For Better Engagement Be Engaging!
13th May 2021
A crucial element of delivering change successfully is getting people on board. It’s usual to find that stakeholders have varying opinions and perspectives, and in many cases these perspectives may conflict. For this reason it is usual to place a significant focus on identifying people and groups with an interest in the change, and planning how and when to engage with them. There are a whole range of tools that can be used, including the stakeholder rainbow, stakeholder onion, power interest grid and many more besides.
This type of planning can be incredibly valuable and shouldn’t be overlooked, but it is only one part of the puzzle. It is important that we don’t fall into the trap of assuming stakeholder communication is a one-way street, and something that can be rigidly planned in advance. Ultimately, engagement shouldn’t be something that is ‘done to’ people, it ought to be something that is created ‘with’ them. With that in mind, it seems somewhat ironic that in many projects ‘stakeholder planning’ is conducted without key stakeholder representatives present, and without thinking much about how the change team itself might need to change.
A key route to gaining stakeholder engagement is the act of engaging. It is worth briefly exploring the meaning of that word. In its common usage it has several meanings, two of which are:
- The act of ‘engaging’, a verb: this could involve going out and speaking to a key stakeholder
- Being ‘engaging’, an adjective: this is a property of a person, team or perhaps even an initiative itself. I’m sure you have met people in the past that you would say are ‘engaging’ in their approach

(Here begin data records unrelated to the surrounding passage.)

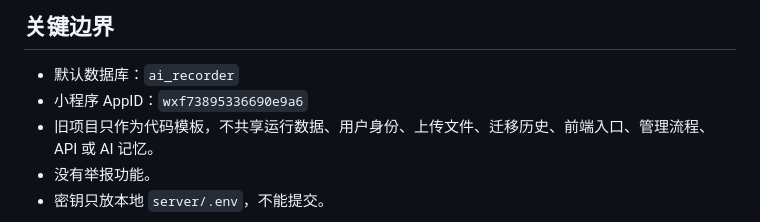
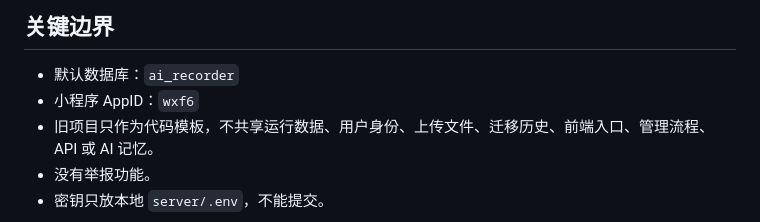
Before and after one commit to watsonbkeel/ai-recorder, a Markdown page: README.md, the part around the change. GitHub-like rendering.

```diff
--- a/README.md
+++ b/README.md
@@ -5,7 +5,7 @@
 ## 关键边界
 
 - 默认数据库：`ai_recorder`
-- 小程序 AppID：`wxf73895336690e9a6`
+- 小程序 AppID：`wxf6`
 - 旧项目只作为代码模板，不共享运行数据、用户身份、上传文件、迁移历史、前端入口、管理流程、API 或 AI 记忆。
 - 没有举报功能。
 - 密钥只放本地 `server/.env`，不能提交。
```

Most engagement strategies focus on the activities, the processes and the tasks. Much less time, if any, is spent asking the question “how will we ensure our stakeholders see us as being truly engaging? What might we need to change about our methods and processes to ensure that we work in a way that they find valuable and engaging?”
This implies flexibility amongst the change team itself. There is often an assumption that this team ‘owns’ the change and can implement it in just about any way that they see fit. There is then a serious danger that engagement gets reduced to handling objections and pacifying those who disagree. In situations like this there might be an engagement plan, but it quickly becomes a tick box exercise, as everyone knows the change will be steamrollered through whatever anyone says.
Yet if we are serious about engagement, surely we need to avoid these situations and surely we need to be prepared to adapt too?
Changing The Conversation
To avoid these types of situations occurring, it’s important to have early conversations with relevant stakeholders. By making early contact we have the opportunity to gain an understanding of their needs, fears, and other concerns. We effectively change the conversation from one that is framed as “here’s how we’re going to engage with you” to “how would you like to participate, and what is of interest/concern to you?”. Early conversations will help us to validate any assumptions made during the planning phases, and will help us refine any stakeholder analysis diagrams we’ve created. We can get concerns out on the table early so that they can be discussed and so that people have a genuine opportunity to be heard.
We can also gather insight on how and when different stakeholders would like to be involved. By getting an understanding of their communication preferences, we can think about the techniques and approaches that would work particularly well for them. Stakeholders that sketch out problems on a virtual whiteboard might be very appreciative if we use diagrams and models when communicating with them. Others might prefer explanatory text. Either way, this might have an impact on the types of artefacts we create or the order in which we create them. We should be prepared to adapt the tools we use for the context, and who is involved is an important part of that context.
Engagement Is Ongoing
As with many other activities, stakeholder engagement is something that is ongoing. It doesn’t even have to end when the change is implemented, relationships between people often sustain for much longer. Whichever approaches are used, being adaptable, understanding stakeholder needs and shifting the conversation will pay dividends in the long run. Flexibility is key, and those involved in change ought to be prepared to change too!
by Adrian Reed, Business Analysis Expert